Your assignment.
Print the data below exactly as it stands, and keep the pictures out.

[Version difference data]
---------------
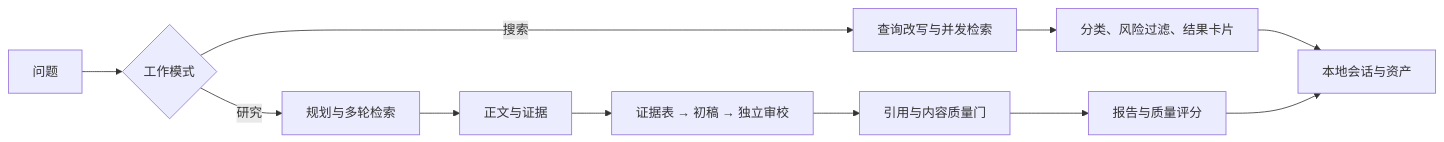
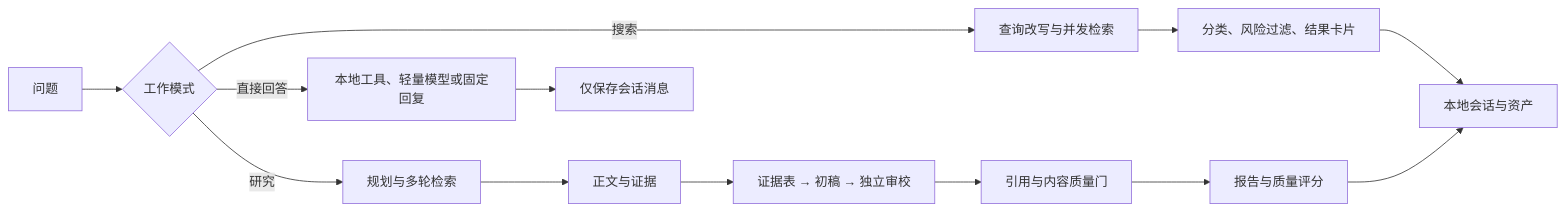
The first of 5 diagrams in README.md (AllSuoHa/DeepSearch), drawn with Mermaid before and after one commit. The commit also changed other lines of this file and 66 other files, not shown here.

````diff
--- a/README.md
+++ b/README.md
@@ -30,13 +31,15 @@
 ```mermaid
 flowchart LR
     U[问题] --> R{工作模式}
+    R -->|直接回答| H[本地工具、轻量模型或固定回复]
     R -->|搜索| S[查询改写与并发检索]
     S --> C[分类、风险过滤、结果卡片]
     R -->|研究| P[规划与多轮检索]
     P --> E[正文与证据]
     E --> G[证据表 → 初稿 → 独立审校]
     G --> Q[引用与内容质量门]
     Q --> A[报告与质量评分]
     C --> L[本地会话与资产]
     A --> L
+    H --> M[仅保存会话消息]
 ```
````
---------------
Your solution.
The first of 5 diagrams in README.md (AllSuoHa/DeepSearch), drawn with Mermaid before and after one commit. The commit also changed other lines of this file and 66 other files, not shown here.

````diff
--- a/README.md
+++ b/README.md
@@ -30,13 +31,15 @@
 ```mermaid
 flowchart LR
     U[问题] --> R{工作模式}
+    R -->|直接回答| H[本地工具、轻量模型或固定回复]
     R -->|搜索| S[查询改写与并发检索]
     S --> C[分类、风险过滤、结果卡片]
     R -->|研究| P[规划与多轮检索]
     P --> E[正文与证据]
     E --> G[证据表 → 初稿 → 独立审校]
     G --> Q[引用与内容质量门]
     Q --> A[报告与质量评分]
     C --> L[本地会话与资产]
     A --> L
+    H --> M[仅保存会话消息]
 ```
````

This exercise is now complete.